The confirmation fights are only the first that environmentalists will wage. The movement is preparing for a wave of legislative and executive assaults on Obama rules, from executive actions signed by Trump to congressional resolutions undoing newly issued regulations.

Pierce predicted Republicans will begin moving Congressional Review Act (CRA) challenges to Obama's rules by mid-February. Senate Majority Leader Mitch McConnellAddison (Mitch) Mitchell McConnellGOP strategist donates to Alabama Democrat McConnell names Senate GOP tax conferees Brent Budowsky: A plea to Alabama voters MORE (R-Ky.) has already promised a CRA resolution against a new coal-mining rule in 2017, a vote that is likely to test greens’ influence with Republicans in Congress. 

They are also bracing for battles over GOP bills to curb federal rulemaking power. House Republicans have made a habit of passing these bills — such as the Regulations from Executives in Need of Scrutiny (REINS) Act, legislation to give Congress a say over some rules — only to see them wither in the Senate or White House. 

The GOP has a long list of environmental rules it hopes to undo, from the coal-mining rule, to limits on methane emissions at oil and gas drilling sites, to major regulations on power plant carbon emissions and federal jurisdiction over waterways, both of which have been frozen by federal courts. 

Activists hope a confluence of factors — the legal framework that manages federal rulemaking procedures and the sheer volume of rules the GOP hopes to undo — will slow down Republican efforts to revert Obama’s climate legacy. 

They say they’re preparing legal action to preserve rules that Trump looks to quash early. 

“To undo something, you have to go through the same process it takes to write a rule — you don’t just get rid of them with the swipe of a pen,” said Marty Hayden, the vice president of policy and legislation at Earthjustice, an environmental law firm.

“If they don’t follow the law on that, then we’ll see them in court at the end of the day when they finalize something.”

Environmentalists have been through this before and are dusting off their playbook from the George W. Bush years, when the Republican looked to slow-play environmental regulation and undo the work of his Democratic predecessor. 

After taking office, President Bush stopped a Clinton-era rule on arsenic in drinking water, though the standard was reinstated after a regulatory review.
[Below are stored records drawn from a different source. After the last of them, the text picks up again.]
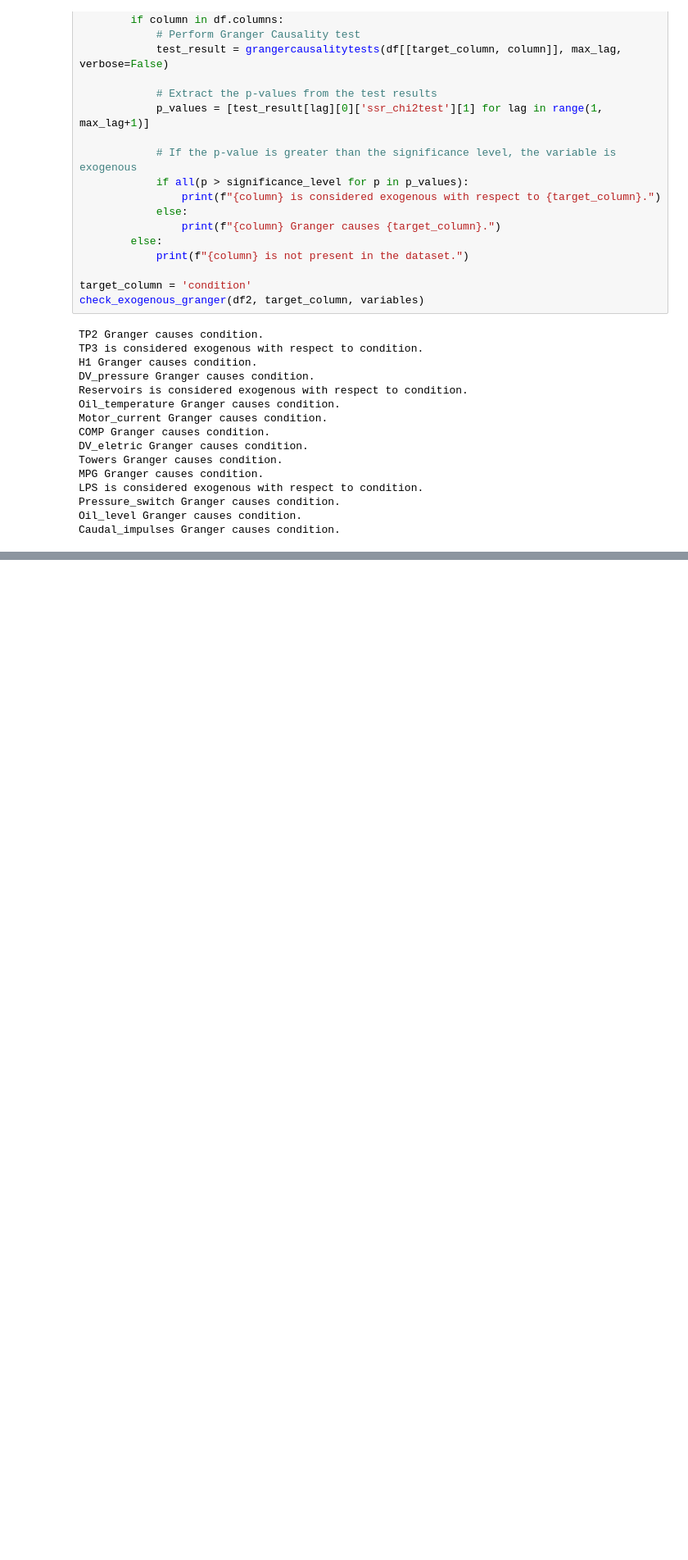
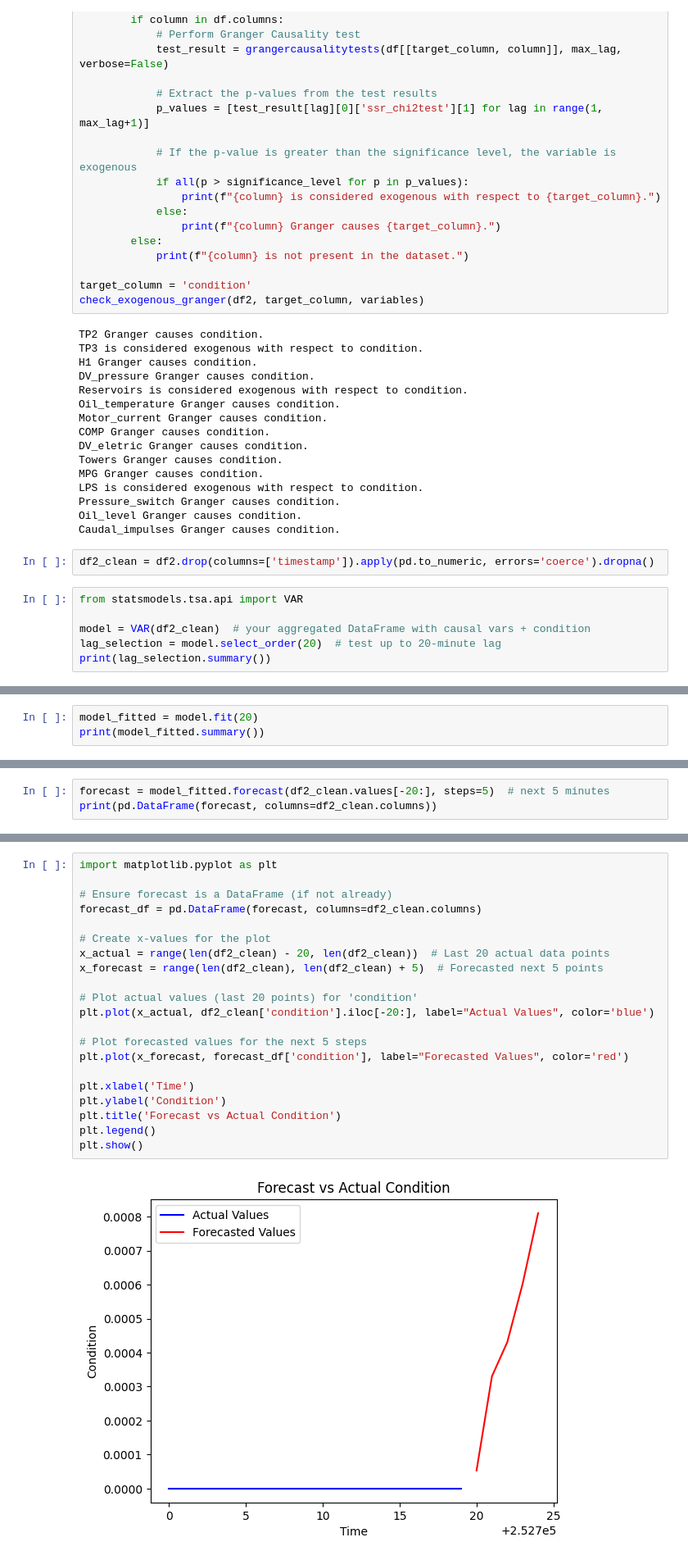
Before and after one commit to bilge-akar/GradProject-Bilge, a Jupyter notebook: arimametropt3_randomday.ipynb, the cells around one changed output, grey strips where cells are left out. Shown at 82% size. Drawn from its saved outputs; the diff is of its cells as text; blank space fills up the shorter version.

```diff
--- a/arimametropt3_randomday.ipynb
+++ b/arimametropt3_randomday.ipynb
@@ -592,3 +591,11 @@ LPS is considered exogenous with respect to condition.
 Pressure_switch Granger causes condition.
 Oil_level Granger causes condition.
 Caudal_impulses Granger causes condition.
+# %%
+df2_clean = df2.drop(columns=['timestamp']).apply(pd.to_numeric, errors='coerce').dropna()
+# %%
+from statsmodels.tsa.api import VAR
+
+model = VAR(df2_clean)  # your aggregated DataFrame with causal vars + condition
+lag_selection = model.select_order(20)  # test up to 20-minute lag
+print(lag_selection.summary())
@@ -594,0 +620,3 @@ Caudal_impulses Granger causes condition.
+# %%
+model_fitted = model.fit(20)
+print(model_fitted.summary())
@@ -594,0 +641,3 @@ Caudal_impulses Granger causes condition.
+# %%
+forecast = model_fitted.forecast(df2_clean.values[-20:], steps=5)  # next 5 minutes
+print(pd.DataFrame(forecast, columns=df2_clean.columns))
@@ -594,0 +668,23 @@ Caudal_impulses Granger causes condition.
+# %%
+import matplotlib.pyplot as plt
+
+# Ensure forecast is a DataFrame (if not already)
+forecast_df = pd.DataFrame(forecast, columns=df2_clean.columns)
+
+# Create x-values for the plot
+x_actual = range(len(df2_clean) - 20, len(df2_clean))  # Last 20 actual data points
+x_forecast = range(len(df2_clean), len(df2_clean) + 5)  # Forecasted next 5 points
+
+# Plot actual values (last 20 points) for 'condition'
+plt.plot(x_actual, df2_clean['condition'].iloc[-20:], label="Actual Values", color='blue')
+
+# Plot forecasted values for the next 5 steps
+plt.plot(x_forecast, forecast_df['condition'], label="Forecasted Values", color='red')
+
+plt.xlabel('Time')
+plt.ylabel('Condition')
+plt.title('Forecast vs Actual Condition')
+plt.legend()
+plt.show()
+# %% [output]
+[figure, added]
```
Also changed, not shown: parts of 9 cells of this notebook.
He also undid a rule on mining clean-up and tried to overturn Clinton standards on forest protection, an effort rejected by the courts.

“The wanting-to-unravel-things isn’t new,” Hayden said. But he predicted that Trump will learn “it’s harder to turn the ship than you think.”

“[The federal government] isn’t a little motor boat; this is like the Queen Mary,” he said. 

Greens will be scouring the administration for signs of overreach that they can use against Trump in the court of public opinion. 

Polls show the environment is usually a second-tier issue for voters. But activists say the GOP will hit a nerve if it moves too quickly or goes too far on environmental policy. 

“Our job is to put this in the spotlight and keep it there so people say, ‘This may not be my top issue, but what Trump is doing is ridiculous,’ ” Henn said.

“It’s harder to say ‘be a little bit better’ with Hillary ClintonHillary Diane Rodham ClintonGrassley blasts Democrats over unwillingness to probe Clinton GOP lawmakers cite new allegations of political bias in FBI Top intel Dem: Trump Jr. refused to answer questions about Trump Tower discussions with father MORE,” he said of efforts to push Clinton, who had a climate change plan, further left than she already was. 

“With Trump it’s easy. We can paint in broad brushstrokes now in a way that will be be helpful.”